While the district has an ordinance in place that mandates water-use restrictions at various drought stages, it does not address what can be done to cope with shortages before they happen.
“What we have now is reactionary,” district Community Affairs Supervisor Bonnie Woodrome said. “This Drought Contingency Plan is proactive. It includes plans for storage and efficiencies.
“We’re focusing a lot on local supplies and our teams here are working toward ensuring more local supplies are available so the district can offset any imported supply that isn’t available to us during a dry time.”
According to the plan, the district’s current demand is 25,500 acre feet per year. The equivalent of 325,851 gallons, an acre foot on average supplies about two families with enough water for a year, Woodrome said.
Over the next 23 years, the demand among district customers is expected to rise to 51,600 acre feet, at which time the district’s water supply would fall 16,100 acre feet short if nothing is done. Meanwhile, environmental analysts forecast less precipitation in the region and rising average temperatures, which means faster evaporation.
Faced with those challenges, the contingency plan delineates a series of projects that would augment the supply, while the district will continue to expand conservation efforts. Now, the district gets water from local basins, including the Canyon Lake reservoir, as well as imported supplies through the State Water Project and the Colorado River Aqueduct.
On the immediate horizon, the district is working on plans to augment its supply by pumping water from three ground water basins within its jurisdiction and refurbishing a well.

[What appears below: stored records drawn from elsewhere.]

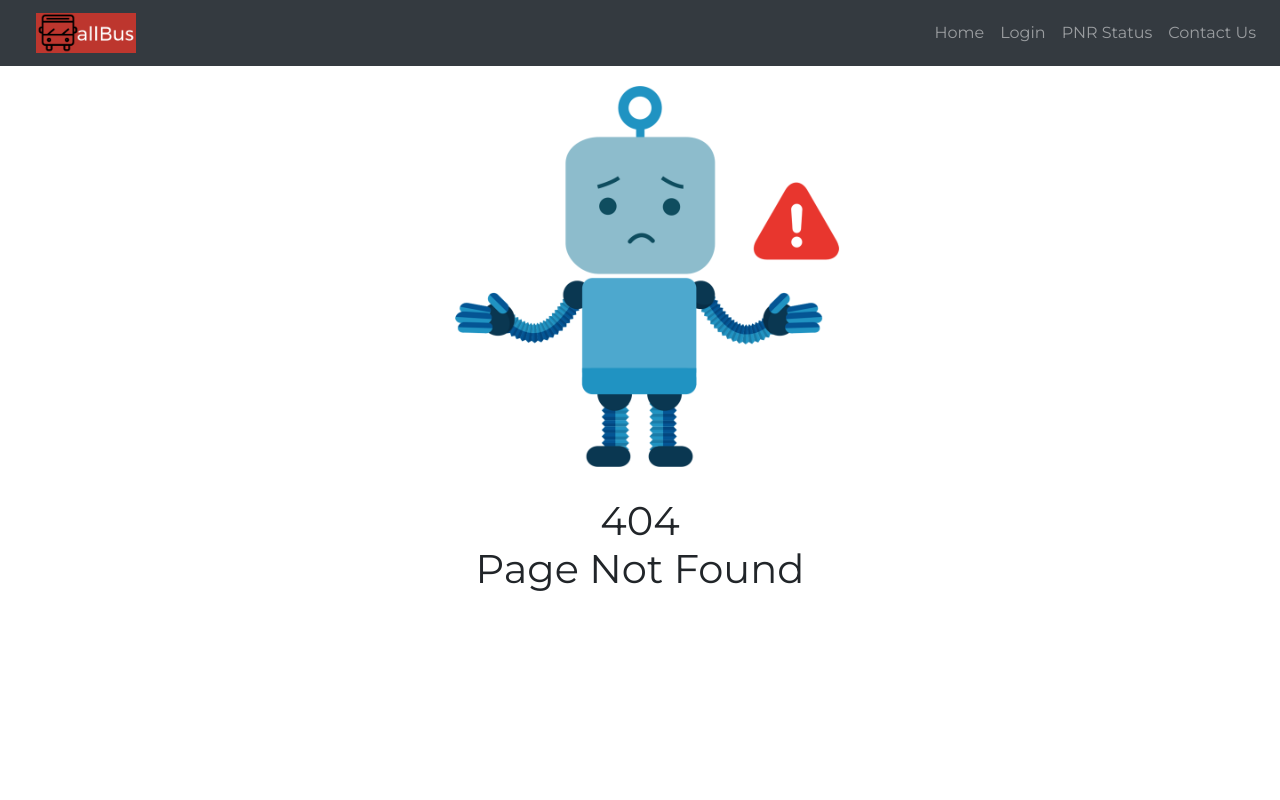
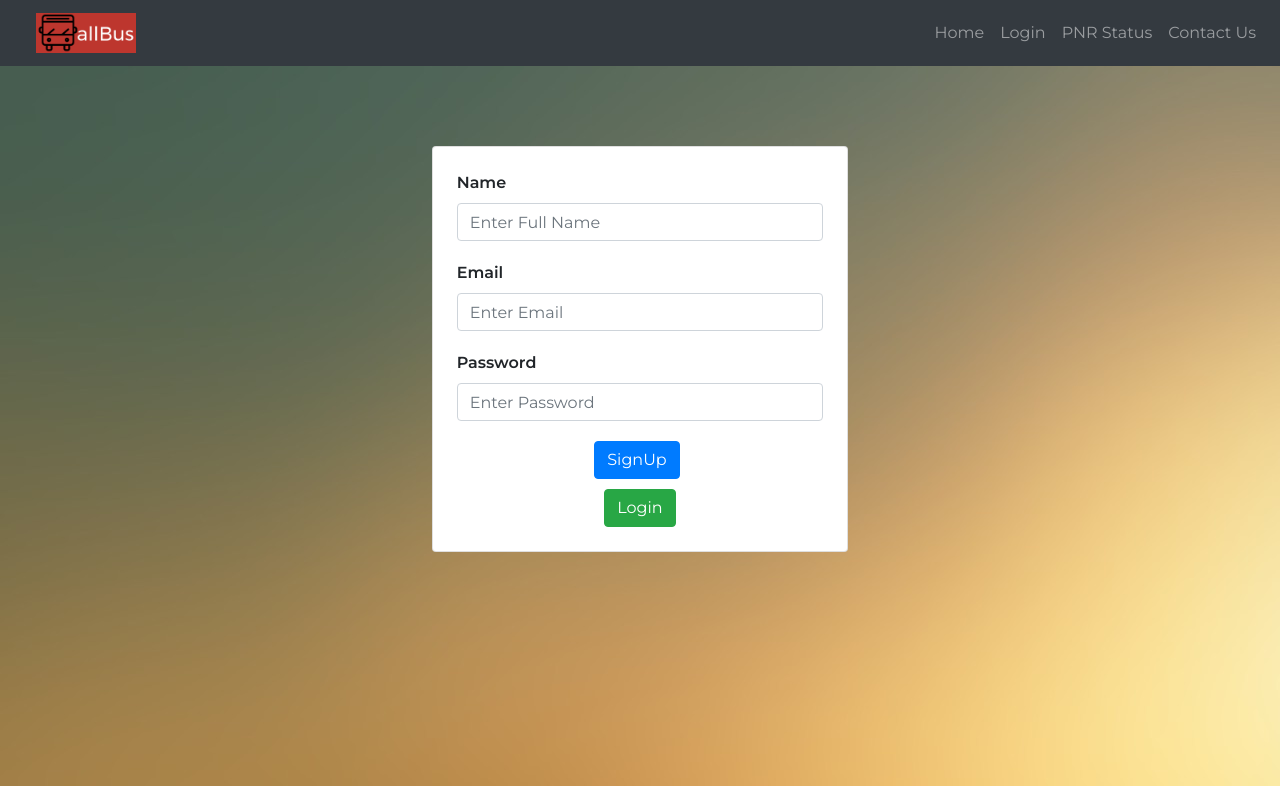
Before and after one commit to imrajat7/all-bus-frontend, a React (Create React App) app: page /signup in a window 1280 px wide. Before the commit this address had no page. Built offline with nearby package versions, Linux system fonts and the light colour scheme.

Commit message:
Signup Page improved

```diff
--- a/package.json
+++ b/package.json
@@ -9,6 +9,7 @@
     "aos": "^3.0.0-beta.6",
     "axios": "^0.19.0",
     "jsonwebtoken": "^8.5.1",
+    "nodemailer": "^6.4.5",
     "react": "^16.12.0",
     "react-bootstrap": "^1.0.0-beta.16",
     "react-datepicker": "^2.10.1",
--- a/src/App.js
+++ b/src/App.js
@@ -10,6 +10,7 @@ import TicketBooked from './components/TicketBooked';
 import CheckPnrStatus from './components/Pnr/Pnr';
 import ContactUs from './components/ContactUs/ContactUs'
 import NotFound from './components/NotFound/NotFound'
+import SignUp from '../src/components/SignUp/SignUp';
 
 function App() {
   return (
@@ -25,6 +26,7 @@ function App() {
             <Route path='/ticketBooked' component={TicketBooked} />
             <Route path='/checkpnrstatus' component={CheckPnrStatus}/>
             <Route path='/contactus' component={ContactUs}/>
+            <Route path='/signup' component={SignUp}/>
             <Route component={NotFound} />
           </Switch>
         </div>
--- a/src/components/BookingModal.js
+++ b/src/components/BookingModal.js
@@ -58,8 +58,8 @@ class BookingModal extends Component {
             }).then(result=>{
                 if(result.data.message==="Booking Done"){
                     this.props.onHide()
+
                     alert('Booking Successful');
-
                 }else{
                     this.props.onHide()
                     alert('Booking Failed!!!');
--- a/src/components/Login.js
+++ b/src/components/Login.js
@@ -2,7 +2,7 @@ import React,{useState} from 'react';
 import Axios from 'axios';
 import {useSelector , useDispatch} from 'react-redux';
 import {signIn} from '../redux/actions/actions'
-import { Redirect } from 'react-router-dom';
+import { Redirect,Link } from 'react-router-dom';
 // import login_loading from '../assets/login_loading.gif'
 
 function Login(){
@@ -42,7 +42,6 @@ function Login(){
         })
     }
 
-
     if(isAuthenticated){
         return <Redirect to='/dashboard'/>
     }
@@ -73,11 +72,13 @@ function Login(){
                             <div className="wrapper" style={{marginRight: '6px'}}>
                                 <button type="submit" className="btn btn-success">Login</button>
                             </div>
-                            <div className="wrapper">
-                                <button type="SignUp" className="btn btn-primary">SignUp</button>
-                            </div>
                         </div>
                     </form>
+                    <div className="wrapper" style={{marginTop: '10px'}}>
+                        <Link to='/signup'>
+                            <button className="btn btn-primary">SignUp</button>
+                        </Link>
+                    </div>
                 </div>
             </div>
         )
--- /dev/null
+++ b/src/components/SignUp/SignUp.js
@@ -0,0 +1,88 @@
+import React,{useState} from 'react';
+import {Link} from 'react-router-dom';
+import Axios from 'axios';
+
+function SignUp(){
+
+    const [name, setName] = useState("");
+    const [email, setEmail] = useState("");
+    const [password, setPassword] = useState("");
+
+    const handleChange = (e)=>{
+        let data = e.target.value.toString();
+
+        switch(e.target.name){
+            case "name":
+                setName(data)
+                break;
+            case "email":
+                setEmail(data);
+                break;
+            case "password":
+                setPassword(data);
+                break;
+            default:
+
+        }
+    }
+
+    const handleSubmit = (e)=>{
+        e.preventDefault();
+
+        //eslint-disable-next-line
+        const validEmailRegex = RegExp(/^(([^<>()\[\]\.,;:\s@\"]+(\.[^<>()\[\]\.,;:\s@\"]+)*)|(\".+\"))@(([^<>()[\]\.,;:\s@\"]+\.)+[^<>()[\]\.,;:\s@\"]{2,})$/i);
+
+        if(validEmailRegex.test(email)){
+            if(password.length<8){
+                alert("password length is less than 8");
+            }else{
+                // alert('ok');
+                Axios.post("https://all-bus.herokuapp.com/user/signup",{
+                    name: name,
+                    email: email,
+                    password: password,
+                }).then(res=>{
+
+                }).catch(err=>{
+                    // console.log(err);
+                });
+            }
+        }else{
+            alert('Email is not valid');
+        }
+    }
+
+    return(
+        <div className="container-fluid wrapper login-background-div">
+            <div className="col-lg-4 col-sm-8 col-md-6 mx-auto card p-4">
+                <form onSubmit={handleSubmit}>
+                    <div className="form-group">
+                        <label htmlFor="name"><b>Name</b></label>
+                            <input type="text" name="name" onChange={handleChange} className="form-control"placeholder="Enter Full Name" required/>
+                    </div>
+                    <div className="form-group">
+                        <label htmlFor="email"><b>Email</b></label>
+                        <input type="text" name="email" onChange={handleChange} className="form-control"placeholder="Enter Email" required/>
+                    </div>
+                    <div className="form-group">
+                        <label htmlFor="password"><b>Password</b></label>
+                        <input type="password" name="password" onChange={handleChange} className="form-control" placeholder="Enter Password" required/>
+                    </div>
+
+                    <div className="row" style={{display:'flex',alignItems:'center',justifyContent:'center'}}>
+                        <div className="wrapper" style={{marginRight: '6px'}}>
+                            <button type="submit" className="btn btn-primary">SignUp</button>
+                        </div>
+                    </div>
+                </form>
+                <div className="wrapper" style={{marginTop: '10px'}}>
+                        <Link to='/login'>
+                            <button className="btn btn-success">Login</button>
+                        </Link>
+                </div>
+            </div>
+        </div>
+    )
+}
+
+export default SignUp;
```
Also changed, not shown: src/components/SignUp/SignUp.css (added), 1 other file (tests, documents, lock files or other folders).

Those sources will yield nearly 4,000 acre feet.
In conjunction with the plan, the district has organized a task force of local leaders and representatives of agencies that overlap its boundaries or have direct dealings with the district.
Membership consists of a team of Elsinore Valley employees, the Western Municipal Water District, Riverside County, the district’s cities, Lake Elsinore Unified School District, Murrieta Unified School District, the local commerce chambers, the Links at Summerly Golf Course, U.S. Rep. Ken Calvert, Assemblywoman Melissa Melendez, the Northwest Mosquito and Vector Control District, and the Sierra Club.
“As far as the task force, EVMWD will continue to involve the members, stakeholders and the public in the process and will continue to seek feedback through public meetings and outreach forums,” Woodrome said.
To read the original article published by the Press Enterprise, click here.